Reflective awareness helps us to hold an emotional space, which can be quite challenging when we are dealing with old wounds that will often trigger unwanted self-sabotaging behaviors and feelings. Holding an emotional space is shorthand for allowing ourselves to take moments of observation, internal listening, verbal or written expression, emotional release, and self-soothing actions which will help to make peace with old, destructive behavior patterns, like a negative body image.
Many of us who embark on the path to personal growth, self-empowerment or generally becoming a better human being in this crazy beautiful world will, at times, wrestle with the person we’ve become and the emotional wounds that once defined us. But, isn’t freedom from suffering a choice worth making? Short term pain brings long term gain and more importantly a sense of feeling whole.
So, I sit back and watch myself in action. I watch myself struggle to accept the cellulite on my thighs and the lack of definition (I once had) in my abs or arms. I see myself purchasing new clothes like long dresses and baggy pants to replace my short, tight dresses, skinny jeans and wondering: Can I even wear my skimpy swimsuit anymore? I am dealing in the shadowy world of shame, lack of self-worth, and the fear that I will never find someone to love the new, curvier me.
So, I come full circle, as I find myself in my mother’s shoes—sharing the same internal struggles as she had—but living a totally different life, in a different body at a different time. And, since I’m not big on suffering for longer than I need to, I know it’s time to take some action and come up with a plan I can feel happy about and actually be disciplined enough to follow.
Neuroplasticity teaches us we can actually change the brain, which is shaped by our experiences. Essentially, we need to exercise our minds as much as we do our bodies at the gym, if the changes we seek inside us are to be longer lasting both inside and out.
It’s time I became my own life coaching client and embarked on a three-part plan:
1. Heal negative body image behaviors. Reflective awareness is the first step to permanent changes.

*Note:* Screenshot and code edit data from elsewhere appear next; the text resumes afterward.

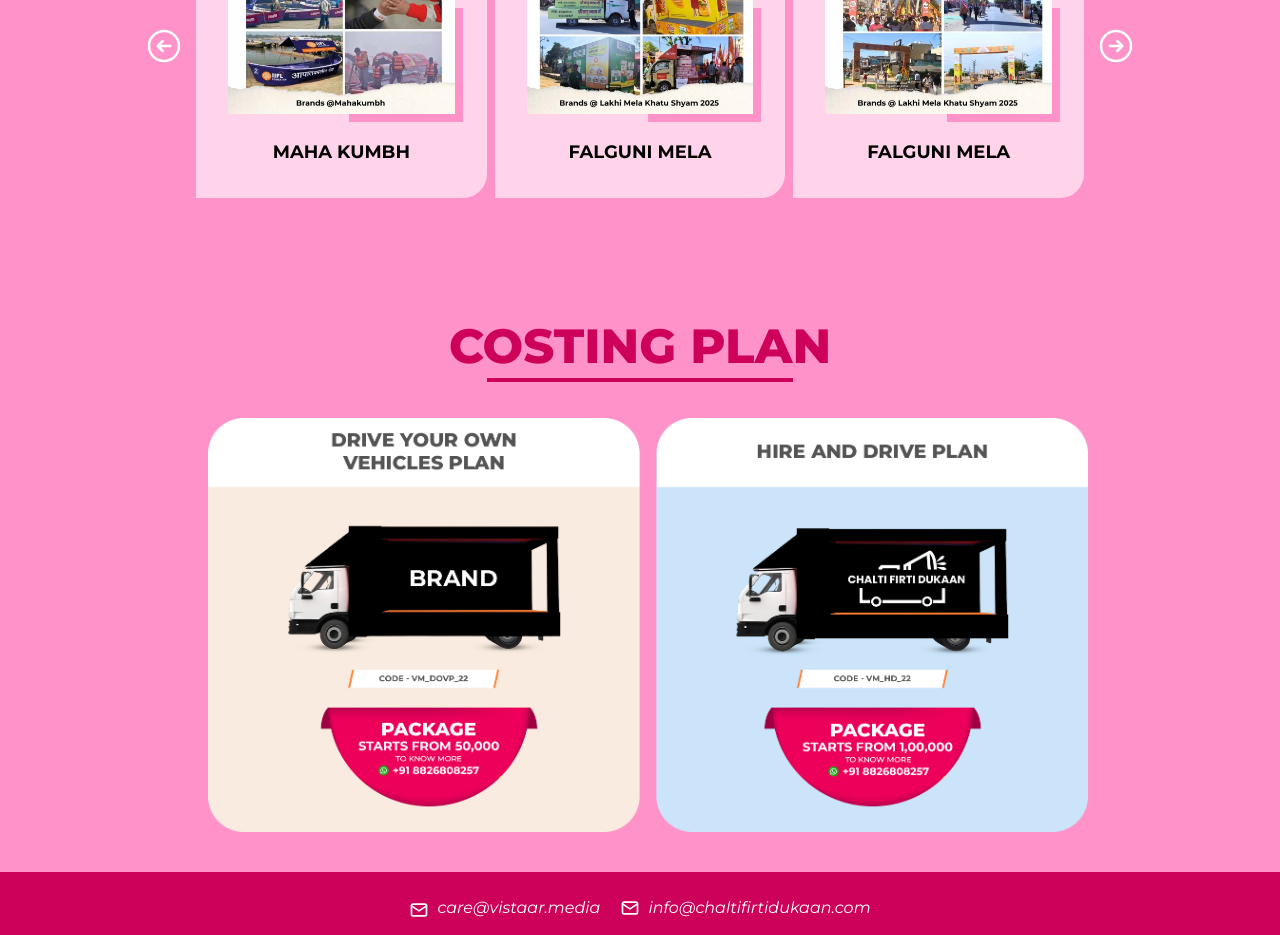
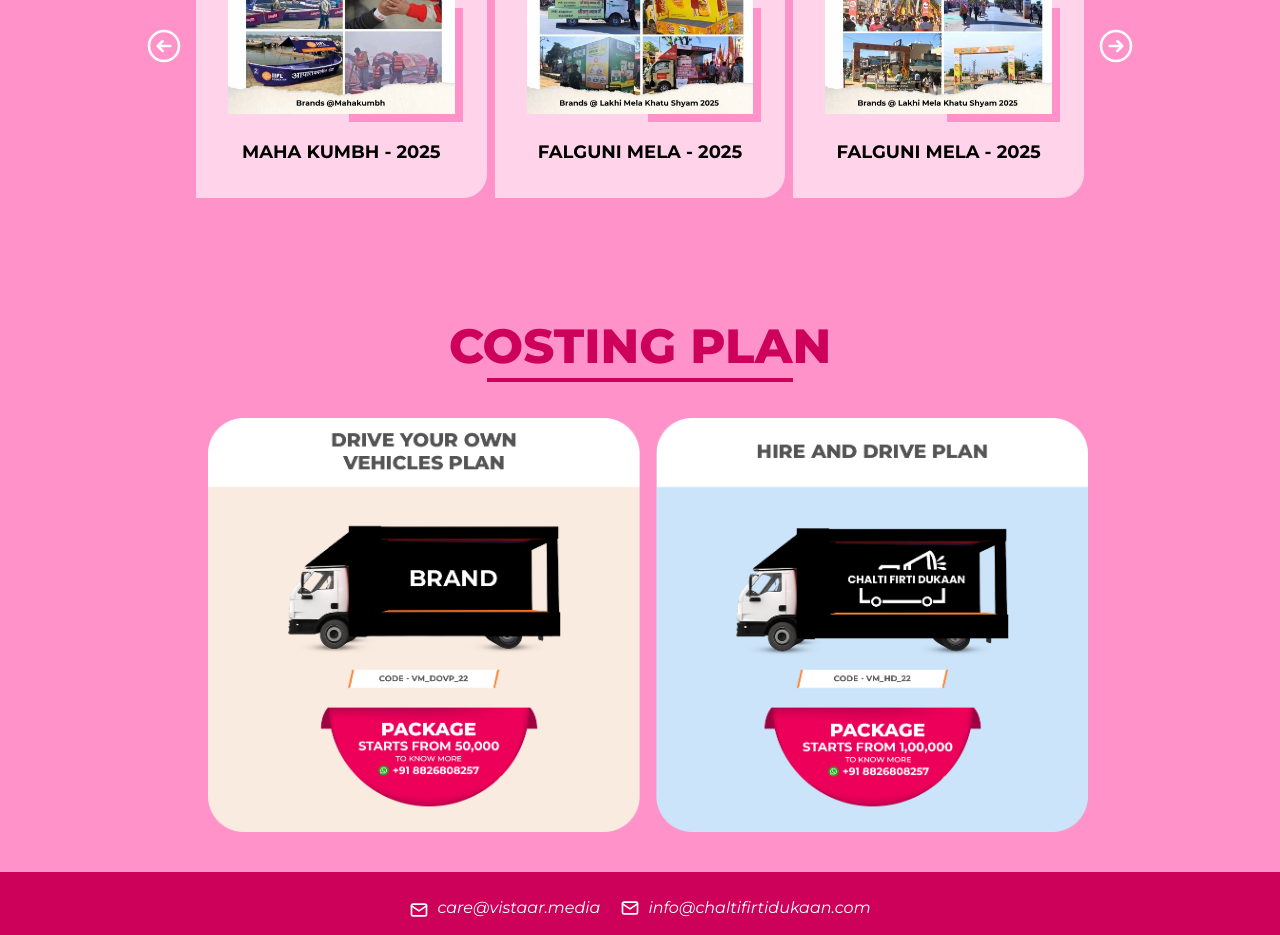
Before and after one commit to MehraHemant/cfd, a Next.js app: page /about in a window 1280 px wide. Shown: the part 2600-3535 px from the top of the page. Built offline with nearby package versions, Linux system fonts and the light colour scheme; a web font is replaced by a local one.

Commit message:
feat: update content

```diff
--- a/src/data/caseStudy.js
+++ b/src/data/caseStudy.js
@@ -1,6 +1,6 @@
 export const caseStudies = [
   {
-    brand: 'Maha Kumbh',
+    brand: 'Maha Kumbh - 2025',
     img: '/images/case_study/maha-kumbh.jpg',
     objective: [
       '🚤 <strong>Boat Branding</strong>: Strategically branded boats across the ghats ensured continuous visibility on the water routes, creating a strong visual identity amidst religious congregations.',
@@ -13,7 +13,7 @@
     outcome: [],
   },
   {
-    brand: 'Falguni Mela',
+    brand: 'Falguni Mela - 2025',
     img: '/images/case_study/lakhi-mela-3.jpg',
     objective: [
       '🚚 <strong>LED & T-Shape Vans</strong>: Delivered mobile, illuminated storytelling directly to the crowd—blending movement and message.',
@@ -25,7 +25,7 @@
     outcome: [],
   },
   {
-    brand: 'Falguni Mela',
+    brand: 'Falguni Mela - 2025',
     img: '/images/case_study/lakhi-mela-2.jpg',
     objective: [
       '📅 <strong>12 Days of High-Impact Engagement</strong>: Over 12 festive days, brands experienced continuous, multi-platform visibility across the entire mela zone.',
@@ -34,7 +34,7 @@
     ],
     reach: '',
     location: 'Khatu Shyam Ji Temple in Khatu, Sikar, Rajasthan',
-    duration: '13 Days',
+    duration: '12 Days',
     outcome: [],
   },
   {
@@ -47,7 +47,7 @@
     ],
     reach: '',
     location: 'Khatu Shyam Ji Temple in Khatu, Sikar, Rajasthan',
-    duration: '13 Days',
+    duration: '12 Days',
     outcome: [],
   },
   {
```
Also changed, not shown: src/data/teamMembers.js (+5 -21 lines).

2. Become aware of impulsive behaviors and triggers, then do a step-by-step change of course over time. Impulsive behaviors are made up of learned habits fueled by difficulty in regulating emotions. Cognitive behavioral therapy could be key here.
3. Strengthen a sense of calm. Being calm us helps to make deliberate rational choices instead of impulsive ones. Meditation anyone?
Author: Heather Dawn
Image: Kukuh Himawan Samudro/ Unsplash
Editor: Khara-Jade Warren
Copy & Social Editor: Sara Kärpänen